(Change detection outputs)
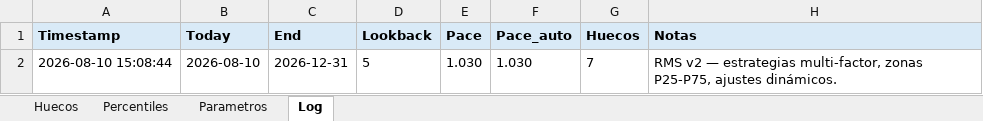
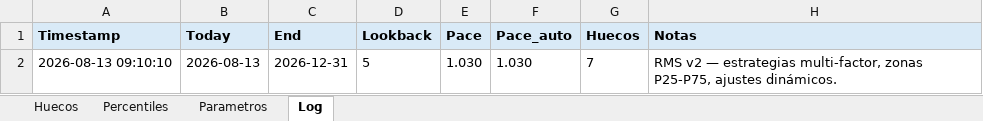
Before and after one commit to pochettino73/csj-airbnb, an Excel workbook: output/pricing_output.xlsx, sheet Log, drawn as a sheet; values as stored, in another font and other column widths than the file's, no borders; the diff names each change by its address in the sheet, - before the commit and + after, or states it on an @@ line.

```diff
--- a/output/pricing_output.xlsx (sheet Log)
+++ b/output/pricing_output.xlsx (sheet Log)
-A2 (Timestamp): 2026-08-10 15:08:44
+A2 (Timestamp): 2026-08-13 09:10:10
-B2 (Today): 2026-08-10
+B2 (Today): 2026-08-13
```
Also changed, not shown: sheet Huecos, sheet Parametros, 4 other files.
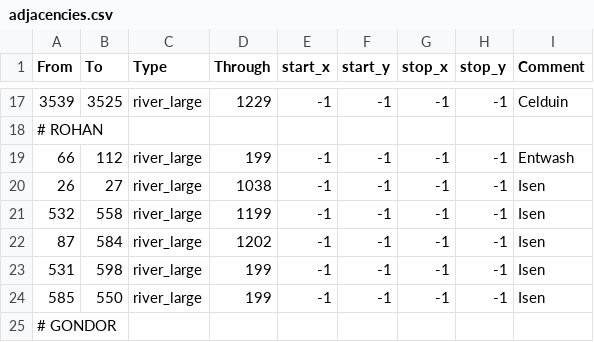
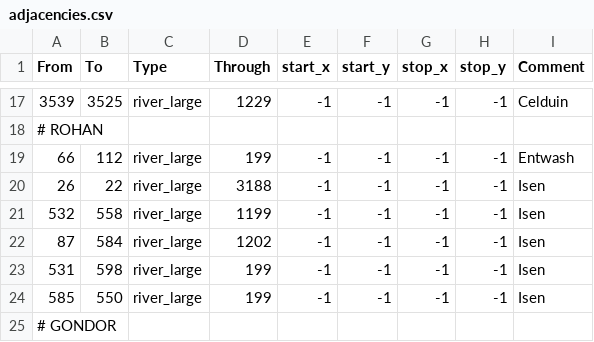
Before and after one commit to terrapass/RealmsInExile-CI-Prototype, a CSV file: LotRRealmsInExileDev/map_data/adjacencies.csv, drawn as a sheet; only a part is shown, gaps mark what is left out.

Commit message:
Fixed Fords of Isen crossing

```diff
--- a/LotRRealmsInExileDev/map_data/adjacencies.csv
+++ b/LotRRealmsInExileDev/map_data/adjacencies.csv
@@ -19,3 +19,3 @@ From;To;Type;Through;start_x;start_y;stop_x;stop_y;Comment
 66;112;river_large;199;-1;-1;-1;-1;Entwash
-26;27;river_large;1038;-1;-1;-1;-1;Isen
+26;22;river_large;3188;-1;-1;-1;-1;Isen
 532;558;river_large;1199;-1;-1;-1;-1;Isen
```
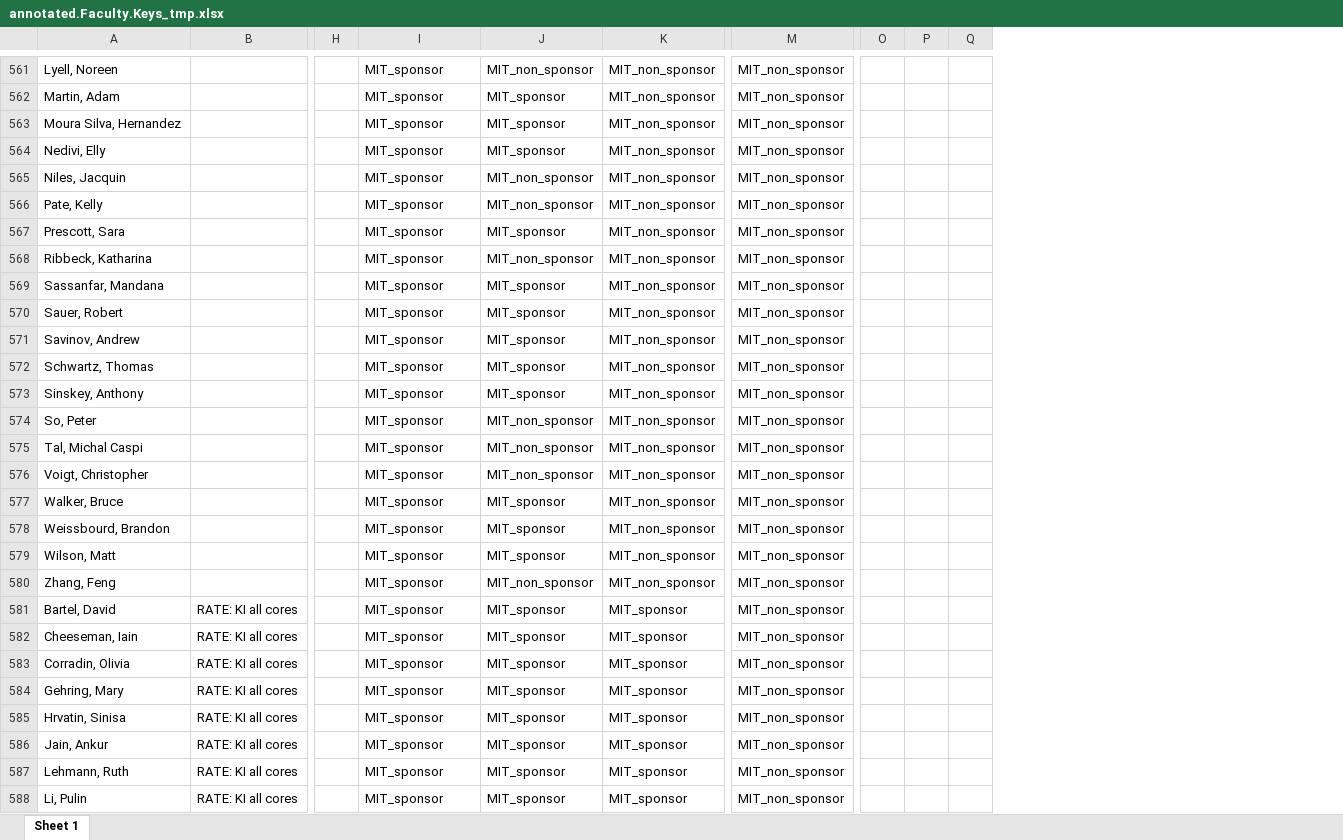
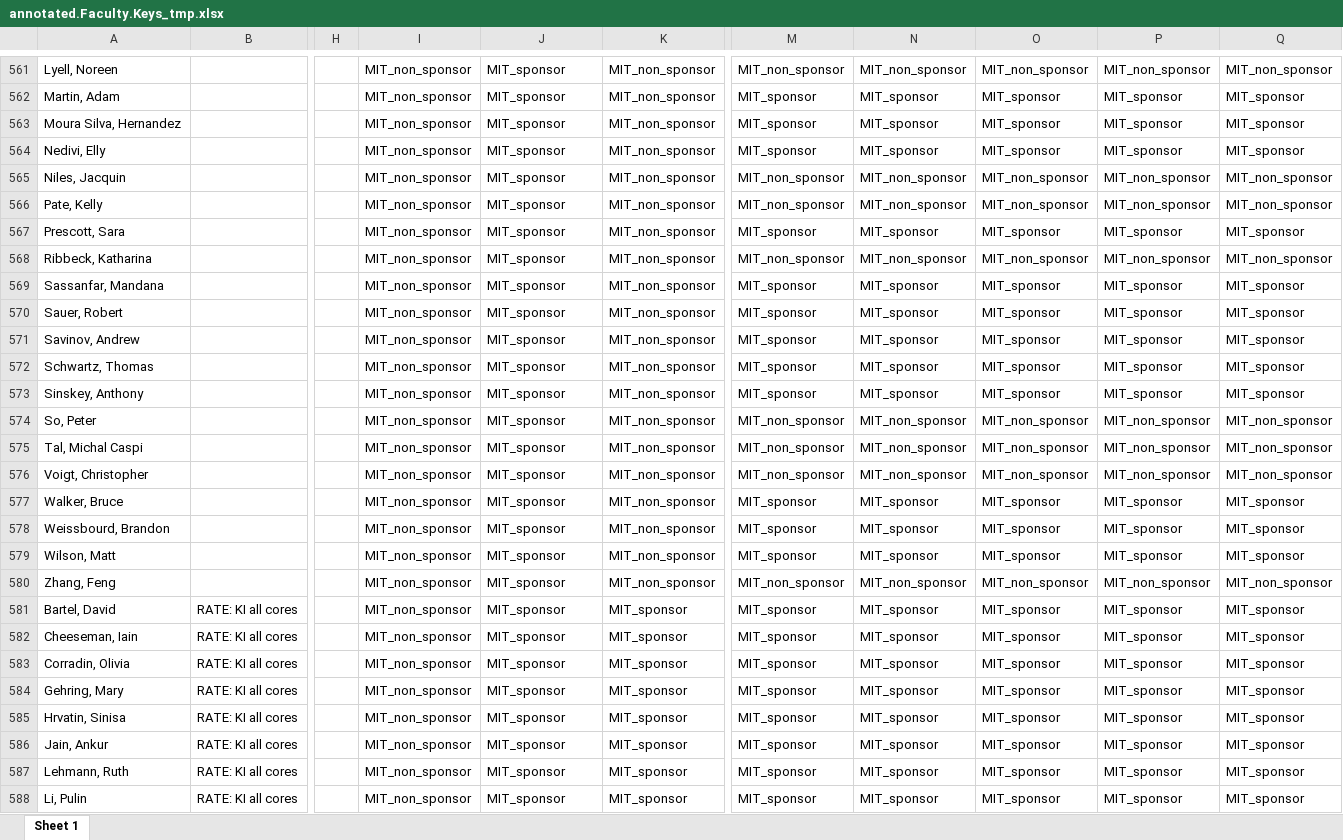
Before and after one commit to KochInstitute-Bioinformatics/ki_core_usage, an Excel workbook: data/annotated.Faculty.Keys_tmp.xlsx, sheet Sheet 1, drawn as a sheet; only a part is shown, gaps mark what is left out; values as stored, in another font and other column widths than the file's, no borders; removed rows and columns are numbered as before the commit, all else as after; the diff covers the shown part only; the diff names each change by its address in the sheet, - before the commit and + after, or states it on an @@ line.

```diff
--- a/data/annotated.Faculty.Keys_tmp.xlsx (sheet Sheet 1)
+++ b/data/annotated.Faculty.Keys_tmp.xlsx (sheet Sheet 1)
+column N, rows 561-588: MIT_non_sponsor | MIT_sponsor | MIT_sponsor | MIT_sponsor | MIT_non_sponsor | MIT_non_sponsor | MIT_sponsor | MIT_non_sponsor | MIT_sponsor | MIT_sponsor | MIT_sponsor | MIT_sponsor | MIT_sponsor | MIT_non_sponsor | MIT_non_sponsor | MIT_non_sponsor | MIT_sponsor | MIT_sponsor | MIT_sponsor | MIT_non_sponsor | MIT_sponsor | MIT_sponsor | MIT_sponsor | MIT_sponsor | MIT_sponsor | MIT_sponsor | MIT_sponsor | MIT_sponsor
+column O, rows 561-588: MIT_non_sponsor | MIT_sponsor | MIT_sponsor | MIT_sponsor | MIT_non_sponsor | MIT_non_sponsor | MIT_sponsor | MIT_non_sponsor | MIT_sponsor | MIT_sponsor | MIT_sponsor | MIT_sponsor | MIT_sponsor | MIT_non_sponsor | MIT_non_sponsor | MIT_non_sponsor | MIT_sponsor | MIT_sponsor | MIT_sponsor | MIT_non_sponsor | MIT_sponsor | MIT_sponsor | MIT_sponsor | MIT_sponsor | MIT_sponsor | MIT_sponsor | MIT_sponsor | MIT_sponsor
+column P, rows 561-588: MIT_non_sponsor | MIT_sponsor | MIT_sponsor | MIT_sponsor | MIT_non_sponsor | MIT_non_sponsor | MIT_sponsor | MIT_non_sponsor | MIT_sponsor | MIT_sponsor | MIT_sponsor | MIT_sponsor | MIT_sponsor | MIT_non_sponsor | MIT_non_sponsor | MIT_non_sponsor | MIT_sponsor | MIT_sponsor | MIT_sponsor | MIT_non_sponsor | MIT_sponsor | MIT_sponsor | MIT_sponsor | MIT_sponsor | MIT_sponsor | MIT_sponsor | MIT_sponsor | MIT_sponsor
+column Q, rows 561-588: MIT_non_sponsor | MIT_sponsor | MIT_sponsor | MIT_sponsor | MIT_non_sponsor | MIT_non_sponsor | MIT_sponsor | MIT_non_sponsor | MIT_sponsor | MIT_sponsor | MIT_sponsor | MIT_sponsor | MIT_sponsor | MIT_non_sponsor | MIT_non_sponsor | MIT_non_sponsor | MIT_sponsor | MIT_sponsor | MIT_sponsor | MIT_non_sponsor | MIT_sponsor | MIT_sponsor | MIT_sponsor | MIT_sponsor | MIT_sponsor | MIT_sponsor | MIT_sponsor | MIT_sponsor
-column O, empty
-column P, empty
-column Q, empty
-I561:I588: MIT_sponsor
+I561:I588: MIT_non_sponsor
-J561: MIT_non_sponsor
+J561: MIT_sponsor
-M562:M564: MIT_non_sponsor
+M562:M564: MIT_sponsor
-J565:J566: MIT_non_sponsor
+J565:J566: MIT_sponsor
-M567: MIT_non_sponsor
+M567: MIT_sponsor
-J568: MIT_non_sponsor
+J568: MIT_sponsor
-M569:M573: MIT_non_sponsor
+M569:M573: MIT_sponsor
-J574:J576: MIT_non_sponsor
+J574:J576: MIT_sponsor
-M577:M579: MIT_non_sponsor
+M577:M579: MIT_sponsor
-J580: MIT_non_sponsor
+J580: MIT_sponsor
-M581:M588: MIT_non_sponsor
+M581:M588: MIT_sponsor
```
Also changed, not shown: 71 edited cells and cell formats elsewhere in this sheet, 2 other files.
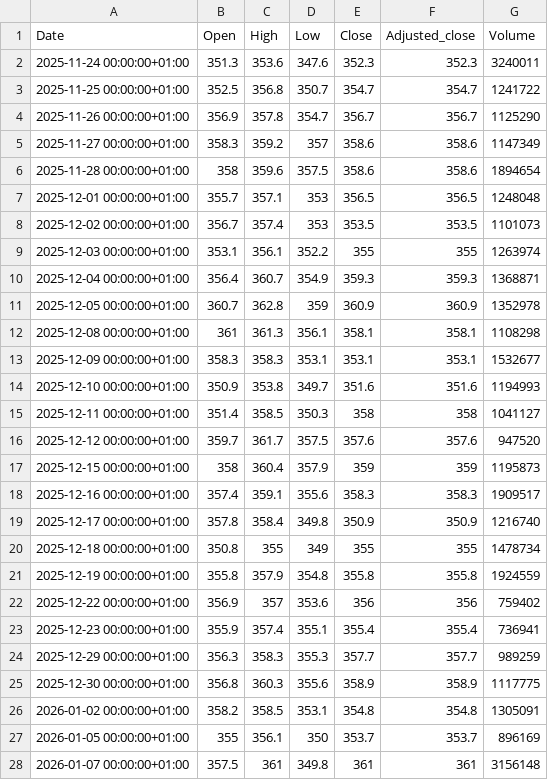
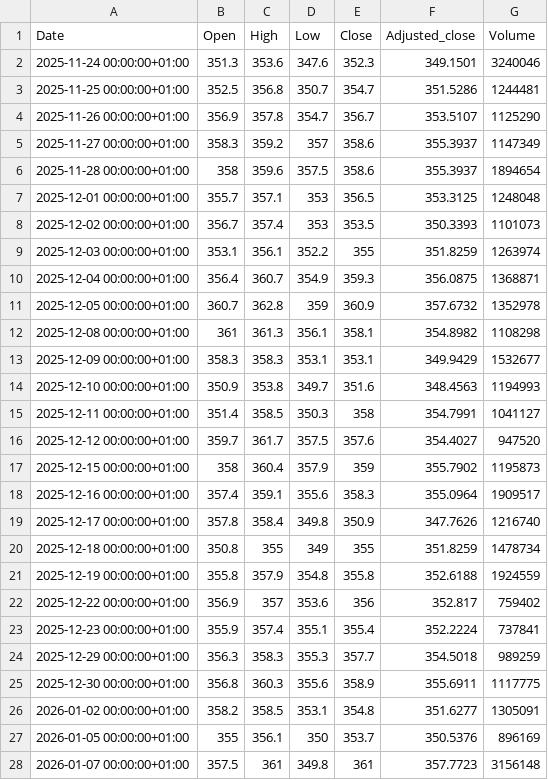
Before and after one commit to fredrikbromee/ace, a CSV file: data/stocks/ASSA-B.ST.csv, drawn as a sheet; only a part is shown; the diff covers the shown part only.

```diff
--- a/data/stocks/ASSA-B.ST.csv
+++ b/data/stocks/ASSA-B.ST.csv
@@ -1,28 +1,28 @@
 Date,Open,High,Low,Close,Adjusted_close,Volume
-2025-11-24 00:00:00+01:00,351.3,353.6,347.6,352.3,352.3,3240011
-2025-11-25 00:00:00+01:00,352.5,356.8,350.7,354.7,354.7,1241722
-2025-11-26 00:00:00+01:00,356.9,357.8,354.7,356.7,356.7,1125290
-2025-11-27 00:00:00+01:00,358.3,359.2,357,358.6,358.6,1147349
-2025-11-28 00:00:00+01:00,358,359.6,357.5,358.6,358.6,1894654
-2025-12-01 00:00:00+01:00,355.7,357.1,353,356.5,356.5,1248048
-2025-12-02 00:00:00+01:00,356.7,357.4,353,353.5,353.5,1101073
-2025-12-03 00:00:00+01:00,353.1,356.1,352.2,355,355,1263974
-2025-12-04 00:00:00+01:00,356.4,360.7,354.9,359.3,359.3,1368871
-2025-12-05 00:00:00+01:00,360.7,362.8,359,360.9,360.9,1352978
-2025-12-08 00:00:00+01:00,361,361.3,356.1,358.1,358.1,1108298
-2025-12-09 00:00:00+01:00,358.3,358.3,353.1,353.1,353.1,1532677
-2025-12-10 00:00:00+01:00,350.9,353.8,349.7,351.6,351.6,1194993
-2025-12-11 00:00:00+01:00,351.4,358.5,350.3,358,358,1041127
-2025-12-12 00:00:00+01:00,359.7,361.7,357.5,357.6,357.6,947520
-2025-12-15 00:00:00+01:00,358,360.4,357.9,359,359,1195873
-2025-12-16 00:00:00+01:00,357.4,359.1,355.6,358.3,358.3,1909517
-2025-12-17 00:00:00+01:00,357.8,358.4,349.8,350.9,350.9,1216740
-2025-12-18 00:00:00+01:00,350.8,355,349,355,355,1478734
-2025-12-19 00:00:00+01:00,355.8,357.9,354.8,355.8,355.8,1924559
-2025-12-22 00:00:00+01:00,356.9,357,353.6,356,356,759402
-2025-12-23 00:00:00+01:00,355.9,357.4,355.1,355.4,355.4,736941
-2025-12-29 00:00:00+01:00,356.3,358.3,355.3,357.7,357.7,989259
-2025-12-30 00:00:00+01:00,356.8,360.3,355.6,358.9,358.9,1117775
-2026-01-02 00:00:00+01:00,358.2,358.5,353.1,354.8,354.8,1305091
-2026-01-05 00:00:00+01:00,355,356.1,350,353.7,353.7,896169
-2026-01-07 00:00:00+01:00,357.5,361,349.8,361,361,3156148
+2025-11-24 00:00:00+01:00,351.3,353.6,347.6,352.3,349.1501,3240046
+2025-11-25 00:00:00+01:00,352.5,356.8,350.7,354.7,351.5286,1244481
+2025-11-26 00:00:00+01:00,356.9,357.8,354.7,356.7,353.5107,1125290
+2025-11-27 00:00:00+01:00,358.3,359.2,357,358.6,355.3937,1147349
+2025-11-28 00:00:00+01:00,358,359.6,357.5,358.6,355.3937,1894654
+2025-12-01 00:00:00+01:00,355.7,357.1,353,356.5,353.3125,1248048
+2025-12-02 00:00:00+01:00,356.7,357.4,353,353.5,350.3393,1101073
+2025-12-03 00:00:00+01:00,353.1,356.1,352.2,355,351.8259,1263974
+2025-12-04 00:00:00+01:00,356.4,360.7,354.9,359.3,356.0875,1368871
+2025-12-05 00:00:00+01:00,360.7,362.8,359,360.9,357.6732,1352978
+2025-12-08 00:00:00+01:00,361,361.3,356.1,358.1,354.8982,1108298
+2025-12-09 00:00:00+01:00,358.3,358.3,353.1,353.1,349.9429,1532677
+2025-12-10 00:00:00+01:00,350.9,353.8,349.7,351.6,348.4563,1194993
+2025-12-11 00:00:00+01:00,351.4,358.5,350.3,358,354.7991,1041127
+2025-12-12 00:00:00+01:00,359.7,361.7,357.5,357.6,354.4027,947520
+2025-12-15 00:00:00+01:00,358,360.4,357.9,359,355.7902,1195873
+2025-12-16 00:00:00+01:00,357.4,359.1,355.6,358.3,355.0964,1909517
+2025-12-17 00:00:00+01:00,357.8,358.4,349.8,350.9,347.7626,1216740
+2025-12-18 00:00:00+01:00,350.8,355,349,355,351.8259,1478734
+2025-12-19 00:00:00+01:00,355.8,357.9,354.8,355.8,352.6188,1924559
+2025-12-22 00:00:00+01:00,356.9,357,353.6,356,352.817,759402
+2025-12-23 00:00:00+01:00,355.9,357.4,355.1,355.4,352.2224,737841
+2025-12-29 00:00:00+01:00,356.3,358.3,355.3,357.7,354.5018,989259
+2025-12-30 00:00:00+01:00,356.8,360.3,355.6,358.9,355.6911,1117775
+2026-01-02 00:00:00+01:00,358.2,358.5,353.1,354.8,351.6277,1305091
+2026-01-05 00:00:00+01:00,355,356.1,350,353.7,350.5376,896169
+2026-01-07 00:00:00+01:00,357.5,361,349.8,361,357.7723,3156148
```
Also changed, not shown: 2 added rows and 134 edited cells elsewhere in this file, data/stocks/ATCO-A.ST.csv, data/stocks/ATCO-B.ST.csv, 28 other files.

Work item: Reply with one number, the count of lines in the records that include the word "drawn".

Solution to the exercise: 4